When Thinking Becomes Routine: Looking Back & Looking Ahead by Mark Church

As teachers have made intentional efforts to put thinking at the center of the educational enterprise over a number of years, we’ve noticed many shifts and developments.

One such shift is when teachers move from the question “What thinking routine shall I use with my students?” to the question “What thinking do I wish to make routine within my students?” This strikes us as a rather powerful moment on this culture of thinking journey: moving from a sole focus on practices toward a broader view of placement, and in fact, purposes. Just what results – in the near term and in the far reach – could students achieve when thinking becomes routine?

In this session, Mark will invite participants to join him looking back and looking ahead at the role thinking routines play in making thinking routine. He’ll introduce participants to a few new routines under development that have great potential to build on the kinds of learning habits we wish to cultivate in students.
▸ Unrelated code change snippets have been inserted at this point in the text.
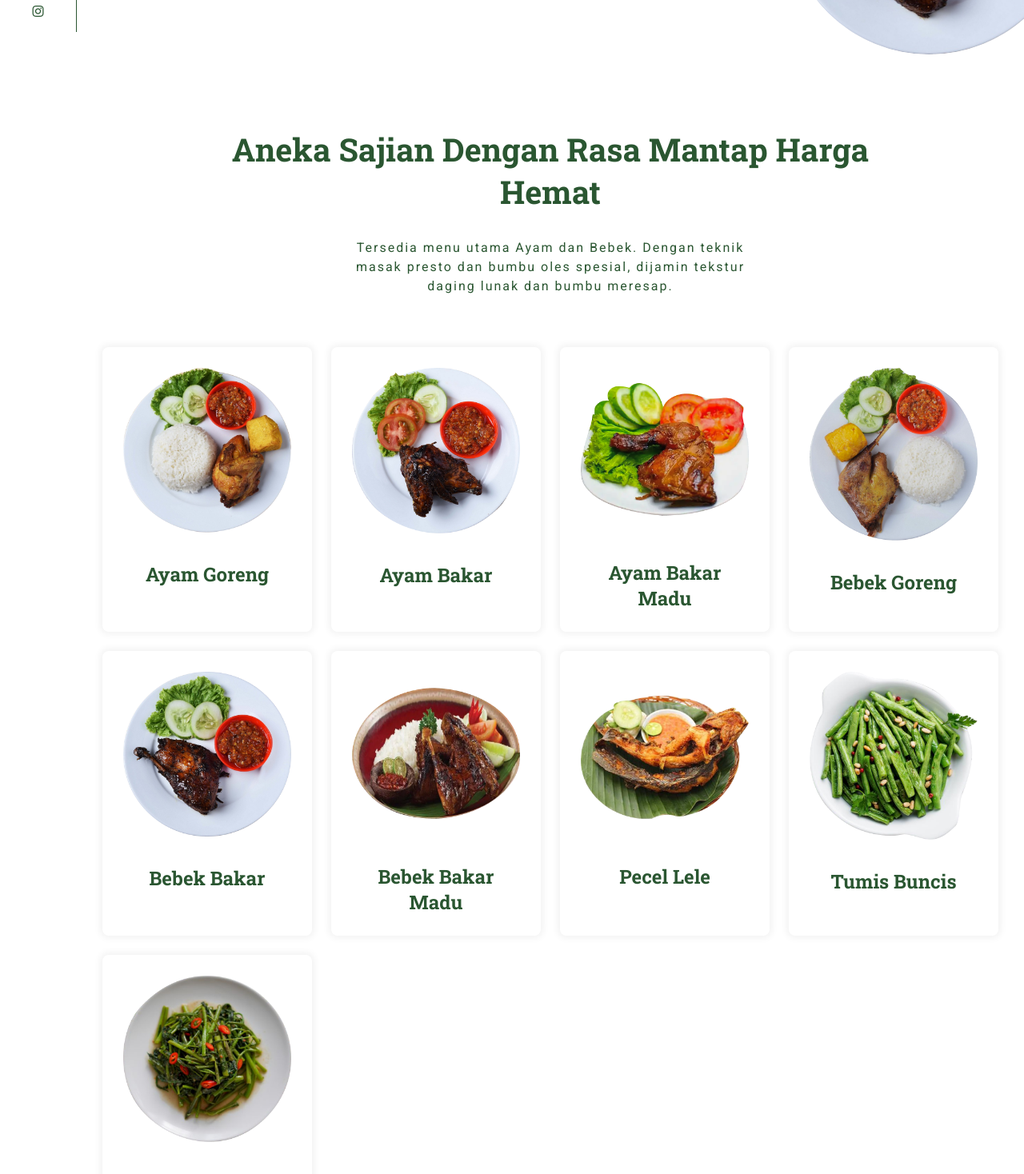
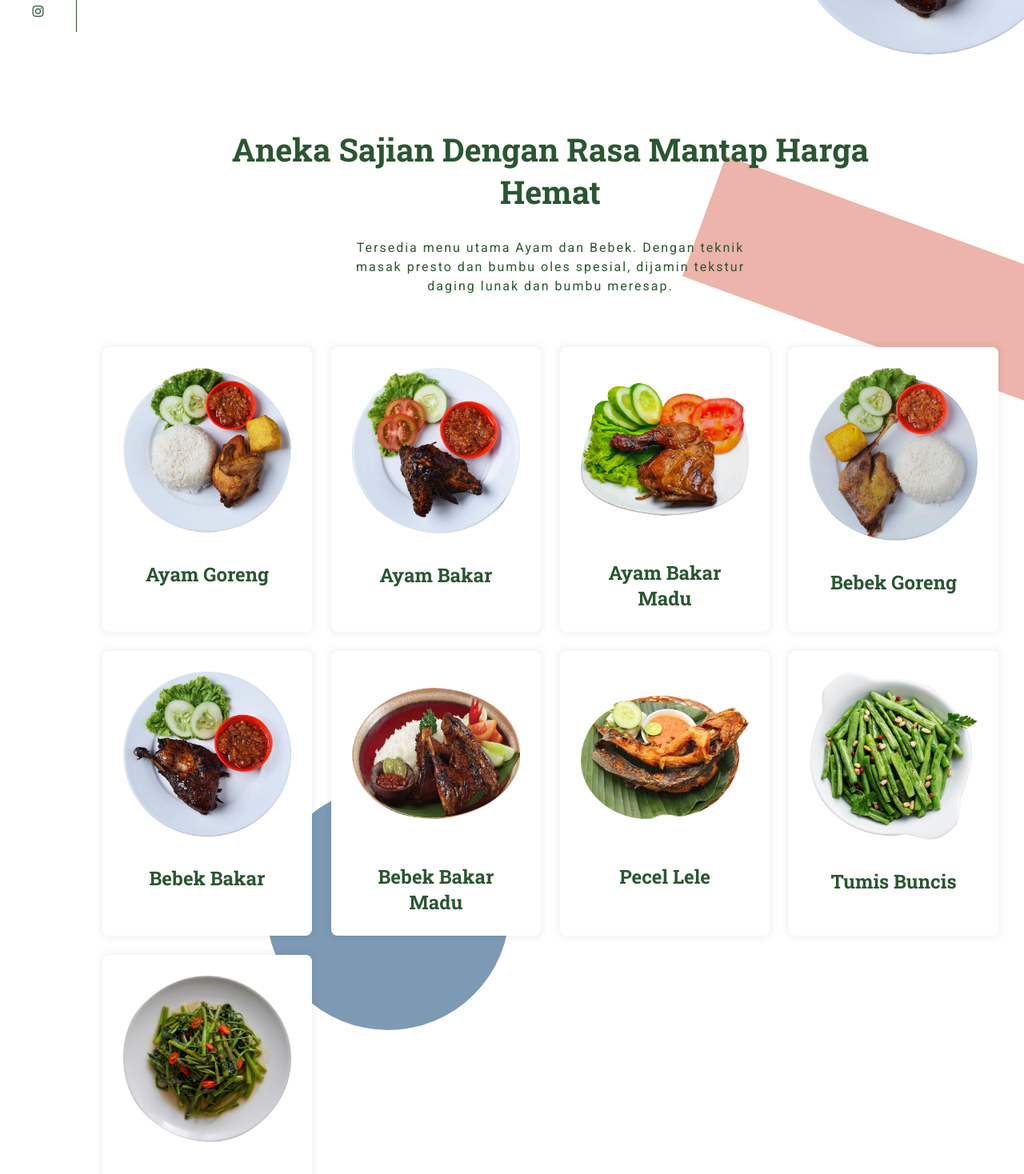
Before and after one commit to DandunAdi/warung-bungsu, a React (Create React App) app: page / in a window 1280 px wide. Shown: the part 720-2188 px from the top of the page at 80% size. Built offline with nearby package versions, Linux system fonts and the light colour scheme.

Commit message:
menu parallax bg

```diff
--- a/src/pages/Menu.js
+++ b/src/pages/Menu.js
@@ -1,4 +1,49 @@
 import styles from "./Menu.module.css";
+import { motion, useTransform, useViewportScroll } from "framer-motion";
+
+const Menu = () => {
+  const { scrollYProgress } = useViewportScroll();
+
+  const yPosFast = useTransform(scrollYProgress, [0.3, 0.9], [0, -450]);
+  const yPosStay = useTransform(scrollYProgress, [0.1, 0.8], [0, 400]);
+  const rotSlow = useTransform(scrollYProgress, [0.1, 0.6], [20, 60]);
+
+  return (
+    <section className={styles.menu}>
+      <div className={styles.title + "  text-center text-primary"}>
+        <h2 className={styles.mainTitle + " lg"}>
+          Aneka Sajian Dengan Rasa Mantap Harga Hemat
+        </h2>
+        <p className={styles.subtitle + " md ls-2"}>
+          Tersedia menu utama Ayam dan Bebek. Dengan teknik masak presto dan
+          bumbu oles spesial, dijamin tekstur daging lunak dan bumbu meresap.
+        </p>
+      </div>
+
+      <div className={styles.content}>
+        {meals.map((meal) => (
+          <div className={styles.card} key={meal.id}>
+            <img src={meal.image} alt={meal.name} />
+            <h3 className={styles.cardTitle + " lead text-center"}>
+              {meal.name}
+            </h3>
+          </div>
+        ))}
+      </div>
+
+      <div className={styles.background}>
+        <motion.div
+          className={styles.pink}
+          style={{ rotateZ: rotSlow, y: yPosStay }}
+        ></motion.div>
+        <motion.div
+          className={styles.blue}
+          style={{ y: yPosFast, x: yPosFast }}
+        ></motion.div>
+      </div>
+    </section>
+  );
+};
 
 const meals = [
   {
@@ -48,31 +93,4 @@ const meals = [
   },
 ];
 
-const Menu = () => {
-  return (
-    <section className={styles.menu}>
-      <div className={styles.title + "  text-center text-primary"}>
-        <h2 className={styles.mainTitle + " lg"}>
-          Aneka Sajian Dengan Rasa Mantap Harga Hemat
-        </h2>
-        <p className={styles.subtitle + " md ls-2"}>
-          Tersedia menu utama Ayam dan Bebek. Dengan teknik masak presto dan
-          bumbu oles spesial, dijamin tekstur daging lunak dan bumbu meresap.
-        </p>
-      </div>
-
-      <div className={styles.content}>
-        {meals.map((meal) => (
-          <div className={styles.card} key={meal.id}>
-            <img src={meal.image} alt={meal.name} />
-            <h3 className={styles.cardTitle + " lead text-center"}>
-              {meal.name}
-            </h3>
-          </div>
-        ))}
-      </div>
-    </section>
-  );
-};
-
 export default Menu;
--- a/src/pages/Menu.module.css
+++ b/src/pages/Menu.module.css
@@ -2,6 +2,7 @@
   margin-top: 3rem;
   min-height: 100vh;
   padding: 2rem;
+  position: relative;
 }
 .title {
   margin: 0 auto;
@@ -23,12 +24,36 @@
   padding: 10%;
   border-radius: 8px;
   transition: all 300ms ease-in-out;
+  background-color: #fff;
+  z-index: 9;
 }
 .card:hover {
   background-color: var(--cream);
 }
 .cardTitle {
   margin-top: 2rem;
+}
+.background {
+}
+
+.pink {
+  width: 40%;
+  height: 10rem;
+  position: absolute;
+  top: 10%;
+  right: -5%;
+  background-color: var(--pink);
+  z-index: -9;
+}
+.blue {
+  width: 19rem;
+  height: 19rem;
+  border-radius: 50%;
+  background-color: var(--blue);
+  position: absolute;
+  left: 20%;
+  top: 60%;
+  z-index: -9;
 }
 
 @media (max-width: 64rem) {
--- a/src/scss/style.scss
+++ b/src/scss/style.scss
@@ -5,6 +5,8 @@
   --greenSecondary: rgb(126, 168, 137);
   --orange: rgb(216, 98, 55);
   --cream: rgb(242, 232, 216);
+  --pink: #ecb4aa;
+  --blue: #7d9ab5;
 }
 
 * {
```
Also changed, not shown: src/dist/style.css, 1 other file (tests, documents, lock files or other folders).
This session is especially designed for those experienced in the ideas of Making Thinking Visible and Creating a Culture of Thinking, though beginners are welcome to join.

Mark Church

Mark Church works with educators throughout the world striving to create cultures of thinking in their classrooms and schools.

Mark challenges teachers to foster thinking dispositions in students in service of deep understanding. He invites teachers to promote a discourse of thinking in their classrooms that communicates value for student sense-making. Mark encourages teachers to make their classroom environments rich with the documents of student thinking processes.

Mark is currently a consultant with Harvard Project Zero’s Making Thinking Visible and Cultures of Thinking initiatives worldwide, drawing upon his own classroom teaching experience and from the perspectives he has gained working with educators throughout North America, Australia, Asia, and Europe. Mark enjoys helping teachers examine opportunities for student thoughtfulness, use thinking routines as supports and scaffolds, interact with students in ways that demonstrate interest in and respect for students’ thinking, and send clear expectations about the importance and value of thinking in learning.

Together with Ron Ritchhart and Karin Morrison, Mark is co-author of the book Making Thinking Visible: How to Promote Engagement, Understanding, and Independence for All Learners (Jossey-Bass, 2011).

Additional Info

  • Timetable: Friday, Session 2, 12:30-14:00 Congress Hall C